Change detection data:
***
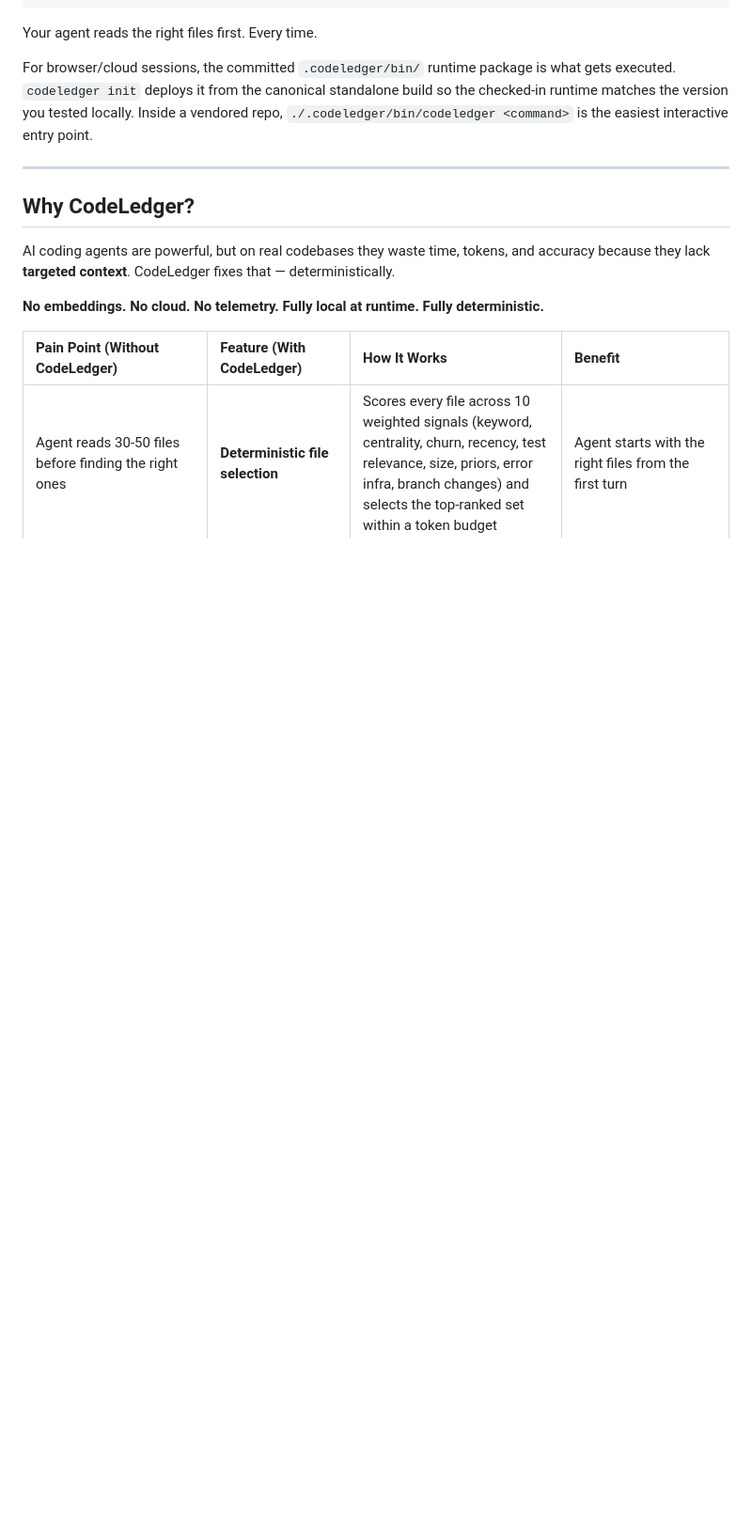
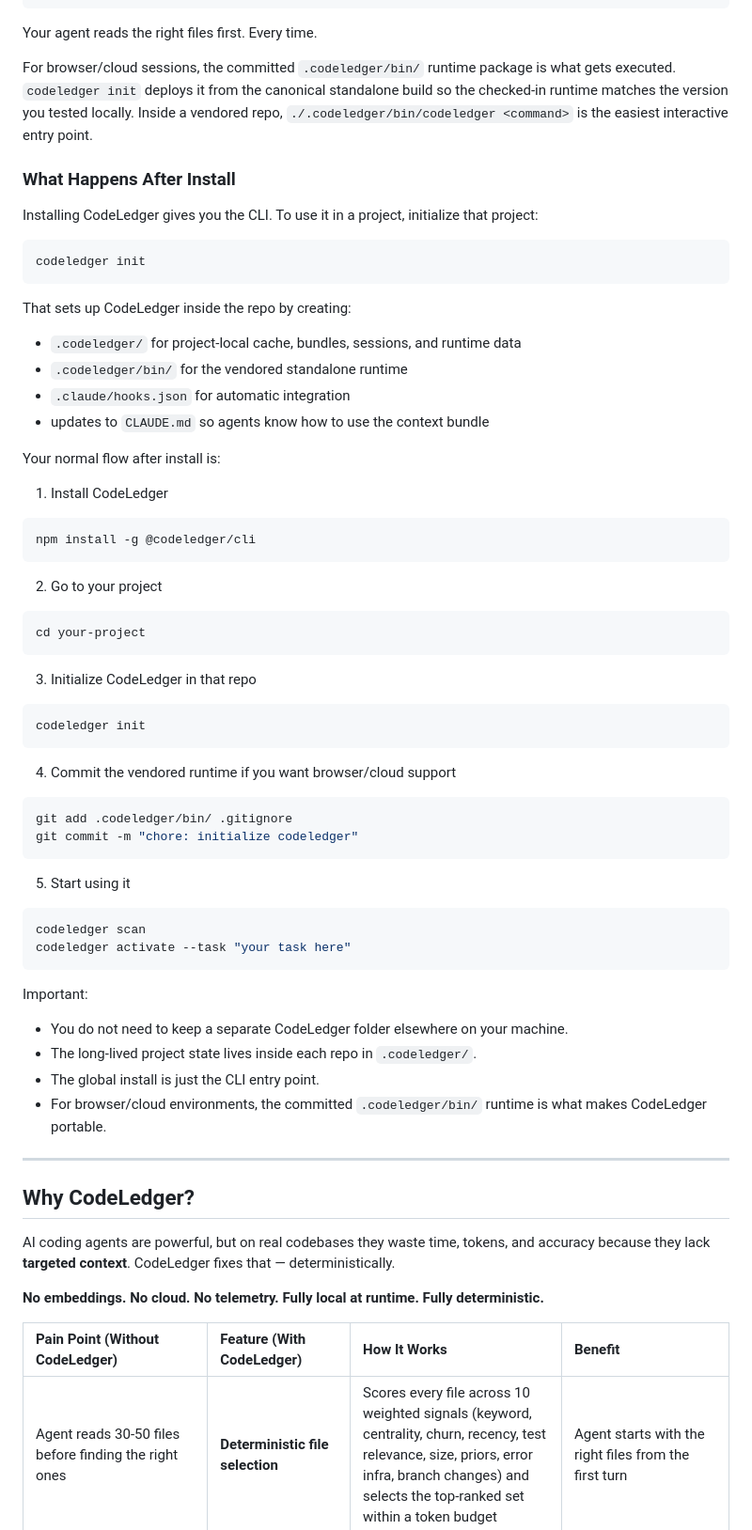
Before and after one commit to codeledgerECF/codeledger, a Markdown page: README.md, the part around one of its changes. Shown at 94% size. GitHub-like rendering; blank space fills up the shorter version.

````diff
--- a/README.md
+++ b/README.md
@@ -22,6 +22,55 @@ codeledger activate --task "Fix null handling in user service"
 Your agent reads the right files first. Every time.
 
 For browser/cloud sessions, the committed `.codeledger/bin/` runtime package is what gets executed. `codeledger init` deploys it from the canonical standalone build so the checked-in runtime matches the version you tested locally. Inside a vendored repo, `./.codeledger/bin/codeledger <command>` is the easiest interactive entry point.
+
+### What Happens After Install
+
+Installing CodeLedger gives you the CLI. To use it in a project, initialize that project:
+
+```bash
+codeledger init
+```
+
+That sets up CodeLedger inside the repo by creating:
+- `.codeledger/` for project-local cache, bundles, sessions, and runtime data
+- `.codeledger/bin/` for the vendored standalone runtime
+- `.claude/hooks.json` for automatic integration
+- updates to `CLAUDE.md` so agents know how to use the context bundle
+
+Your normal flow after install is:
+
+1. Install CodeLedger
+```bash
+npm install -g @codeledger/cli
+```
+
+2. Go to your project
+```bash
+cd your-project
+```
+
+3. Initialize CodeLedger in that repo
+```bash
+codeledger init
+```
+
+4. Commit the vendored runtime if you want browser/cloud support
+```bash
+git add .codeledger/bin/ .gitignore
+git commit -m "chore: initialize codeledger"
+```
+
+5. Start using it
+```bash
+codeledger scan
+codeledger activate --task "your task here"
+```
+
+Important:
+- You do not need to keep a separate CodeLedger folder elsewhere on your machine.
+- The long-lived project state lives inside each repo in `.codeledger/`.
+- The global install is just the CLI entry point.
+- For browser/cloud environments, the committed `.codeledger/bin/` runtime is what makes CodeLedger portable.
 
 ---
 
````
Also changed, not shown: other parts of README.md (+8 -0 lines), docs/CLI_COMMAND_REFERENCE.md (+16 -0 lines).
***
*GOAL OF THE EXERCISE:*
Find every line above that contains the word "standalone", and return each one.

*RESPONSE AREA:*
 For browser/cloud sessions, the committed `.codeledger/bin/` runtime package is what gets executed. `codeledger init` deploys it from the canonical standalone build so the checked-in runtime matches the version you tested locally. Inside a vendored repo, `./.codeledger/bin/codeledger <command>` is the easiest interactive entry point.
+- `.codeledger/bin/` for the vendored standalone runtime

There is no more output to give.